Mention India to many CEOs and investors, and they will smile broadly at the thought of its “demographic dividend”.
Two-thirds of India’s population are under-35,and are already swelling the numbers of those in the critical Wealth Creator 25 – 54 age group which drives economic growth. As the chart shows:
India’s median age is just 27 years today. It will still be only 31 years by 2030
The Wealth Creator cohort is already 523m, and will reach 652m by 2030, whilst the Under-25 cohort is over 600m
There are only 169m in the New Old 55+ generation. Although life expectancy in India is now 69 years, it was just 37 years as recently as 1950
Helpfully, a major new survey by India’s Centre for the Study of Developing Societies provides new evidence on the hopes and values of this vast younger generation. It aims:
“At understanding the social and psychological wellbeing of young people….because if the expectations of this growing mass of youth are not addressed on time, then the disappointments of this burgeoning population could translate into social unrest and even violence.”
Its key findings are critically important:
One-third of young people are classed as students, up from just 13% during the last survey in 2007. But many are apparently “studying further to delay entry into the workforce or perhaps as a means of ‘timepass’
There is also a clear caste divide in terms of access to education, with “42% of Upper Caste youth reporting themselves as students, compared to 25% of Dalit youth and just 16% of Adivasi.”
“Agriculture is the largest employer of India’s youth” – and 39% of these young people are lowly-paid hired workers
Unsurprisingly, given this background, nearly 1 in 5 young people are worried about jobs and employment, whilst 1 in 10 worry about inequality and corruption
India’s youth also tend to be conservative – 53% oppose dating before marriage, 45% oppose inter-religious marriages and 36% oppose inter-caste marriages.
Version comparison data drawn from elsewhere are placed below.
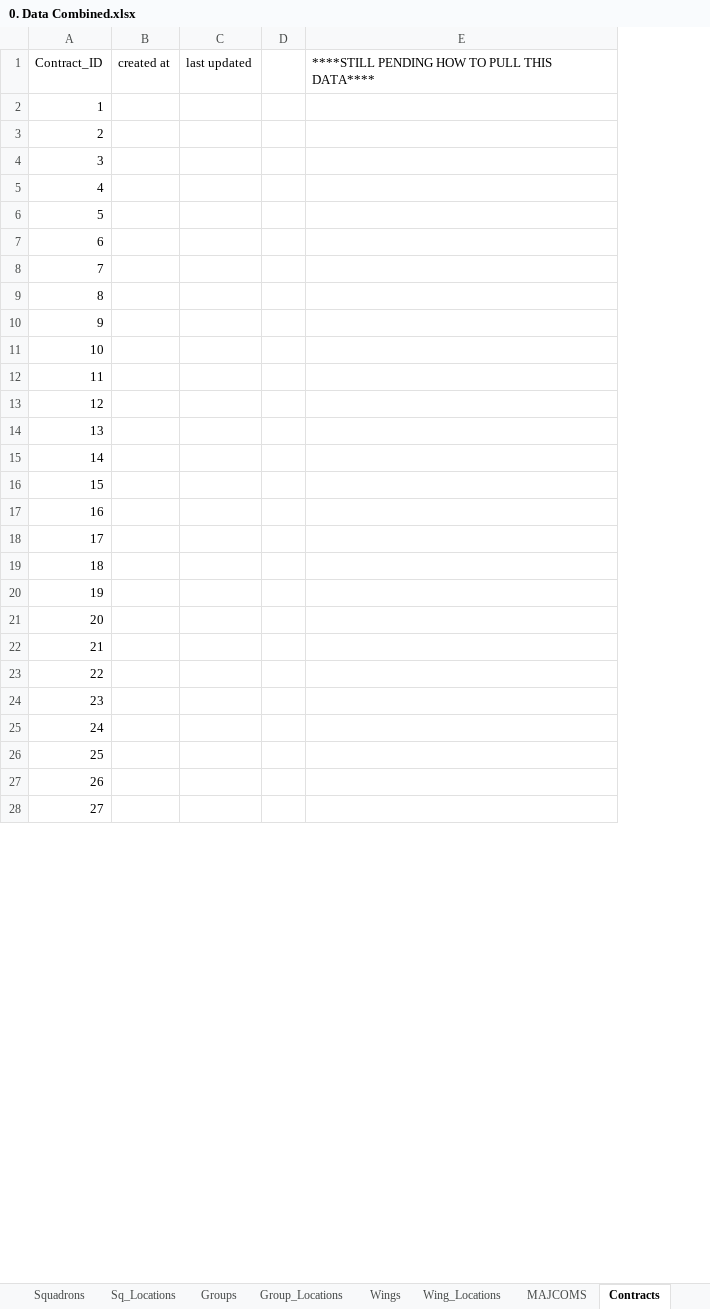
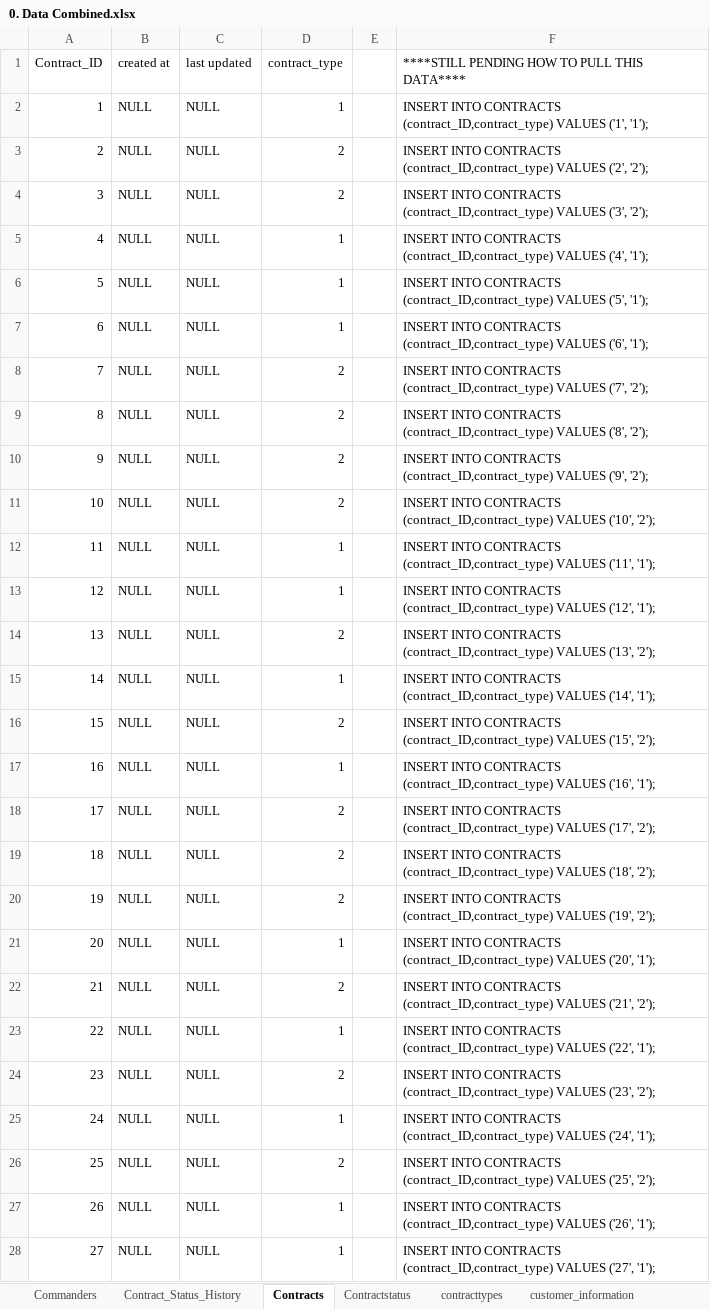
Before and after one commit to TravisLLester/MPF-Retentions-Database, an Excel workbook: data/0. Data Combined.xlsx, sheet Contracts, drawn as a sheet; only a part is shown; values as stored, in another font and other column widths than the file's, no borders; table styles not drawn; addresses are those after the commit; the diff covers the shown part only; the diff names each change by its address in the sheet, - before the commit and + after, or states it on an @@ line.

```diff
--- a/data/0. Data Combined.xlsx (sheet Contracts)
+++ b/data/0. Data Combined.xlsx (sheet Contracts)
@@ sheet tab hidden: Sq_Locations @@
@@ sheet tab hidden: Group_Locations @@
@@ sheet tab hidden: Wing_Locations @@
+sheet tab: Contract_Status_History
+sheet tab: Contractstatus
+sheet tab: contracttypes
+column D (contract_type), rows 2-28: 1 | 2 | 2 | 1 | 1 | 1 | 2 | 2 | 2 | 2 | 1 | 1 | 2 | 1 | 2 | 1 | 2 | 2 | 2 | 1 | 2 | 1 | 2 | 1 | 2 | 1 | 1
-B2:B28 (created at): (empty)
+B2:B28 (created at): NULL
-C2:C28 (last updated): (empty)
+C2:C28 (last updated): NULL
-F2: (empty)
+F2: INSERT INTO CONTRACTS (contract_ID,contract_type) VALUES ('1', '1');
-F3: (empty)
+F3: INSERT INTO CONTRACTS (contract_ID,contract_type) VALUES ('2', '2');
-F4: (empty)
+F4: INSERT INTO CONTRACTS (contract_ID,contract_type) VALUES ('3', '2');
-F5: (empty)
+F5: INSERT INTO CONTRACTS (contract_ID,contract_type) VALUES ('4', '1');
-F6: (empty)
+F6: INSERT INTO CONTRACTS (contract_ID,contract_type) VALUES ('5', '1');
-F7: (empty)
+F7: INSERT INTO CONTRACTS (contract_ID,contract_type) VALUES ('6', '1');
-F8: (empty)
+F8: INSERT INTO CONTRACTS (contract_ID,contract_type) VALUES ('7', '2');
-F9: (empty)
+F9: INSERT INTO CONTRACTS (contract_ID,contract_type) VALUES ('8', '2');
-F10: (empty)
+F10: INSERT INTO CONTRACTS (contract_ID,contract_type) VALUES ('9', '2');
-F11: (empty)
+F11: INSERT INTO CONTRACTS (contract_ID,contract_type) VALUES ('10', '2');
-F12: (empty)
+F12: INSERT INTO CONTRACTS (contract_ID,contract_type) VALUES ('11', '1');
-F13: (empty)
+F13: INSERT INTO CONTRACTS (contract_ID,contract_type) VALUES ('12', '1');
-F14: (empty)
+F14: INSERT INTO CONTRACTS (contract_ID,contract_type) VALUES ('13', '2');
-F15: (empty)
+F15: INSERT INTO CONTRACTS (contract_ID,contract_type) VALUES ('14', '1');
-F16: (empty)
+F16: INSERT INTO CONTRACTS (contract_ID,contract_type) VALUES ('15', '2');
-F17: (empty)
+F17: INSERT INTO CONTRACTS (contract_ID,contract_type) VALUES ('16', '1');
-F18: (empty)
+F18: INSERT INTO CONTRACTS (contract_ID,contract_type) VALUES ('17', '2');
-F19: (empty)
+F19: INSERT INTO CONTRACTS (contract_ID,contract_type) VALUES ('18', '2');
-F20: (empty)
+F20: INSERT INTO CONTRACTS (contract_ID,contract_type) VALUES ('19', '2');
-F21: (empty)
+F21: INSERT INTO CONTRACTS (contract_ID,contract_type) VALUES ('20', '1');
-F22: (empty)
+F22: INSERT INTO CONTRACTS (contract_ID,contract_type) VALUES ('21', '2');
-F23: (empty)
+F23: INSERT INTO CONTRACTS (contract_ID,contract_type) VALUES ('22', '1');
-F24: (empty)
+F24: INSERT INTO CONTRACTS (contract_ID,contract_type) VALUES ('23', '2');
-F25: (empty)
+F25: INSERT INTO CONTRACTS (contract_ID,contract_type) VALUES ('24', '1');
-F26: (empty)
+F26: INSERT INTO CONTRACTS (contract_ID,contract_type) VALUES ('25', '2');
-F27: (empty)
+F27: INSERT INTO CONTRACTS (contract_ID,contract_type) VALUES ('26', '1');
-F28: (empty)
+F28: INSERT INTO CONTRACTS (contract_ID,contract_type) VALUES ('27', '1');
```
Also changed, not shown: 219 edited cells elsewhere in this sheet, sheet Commanders, sheet First Sergeants, sheet customer_information, sheet Wings, sheet Groups, sheet Squadrons, 2 more sheets, other sheet tabs, formulas that keep their value.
And the survey adds:
“We also ascertained the youth’s opinion on contentious issues which have been at the centre stage of the ongoing debate over liberty and progressive beliefs – banning of movies which hurt religious sentiments, beef consumption and death penalty. We find that 60% supported banning movies which hurt religious sentiments. 46% object to allowing beef consumption and 49% support retaining capital punishment. These figures clearly indicate that most youngsters remain averse to progressive beliefs on political issues.”
As the Financial Times notes in its comments on the survey:
“Religion retains a powerful grip. Nearly half give religion precedence over science when they clash, while just a third would privilege science over religion….more than half of youths believe women should always listen to their husbands. Nearly two-fifths feel it is inappropriate for a woman to work after marriage, while a significant 38% feel women should not wear jeans.”
Similarly, 40% of young Indian women “favoured the idea of an obedient wife”
The survey evidence confirms a critical paradox about India:
Most young Indians have smartphones and are style-conscious
Yet like most poor people, they are very conservative in their social attitudes, with patriarchy deeply-rooted
It is very easy for non-Indians – seeing television news or making an overnight visit en route to/from China – to simply see the smartphones and fashion, and assume India has now become a middle class society by Western standards. Of course, it does have relatively rich people. But fundamentally, as Indians all know, it remains a very poor country with average earnings just INR 272/day ($4.20) – and less than two-thirds of adults are literate.
There are vast opportunities in India, once one accepts these key facts. These are often focused on helping people to build a better life for themselves – one example, as premier Modi has highlighted, is in providing toilets for the 600m who currently lack access to them.
Hindustan Unilever has understood this basic truth for many years, and has become India’s largest consumer products company as a result. Their mission statement is simple and powerful – “doing well by doing good“.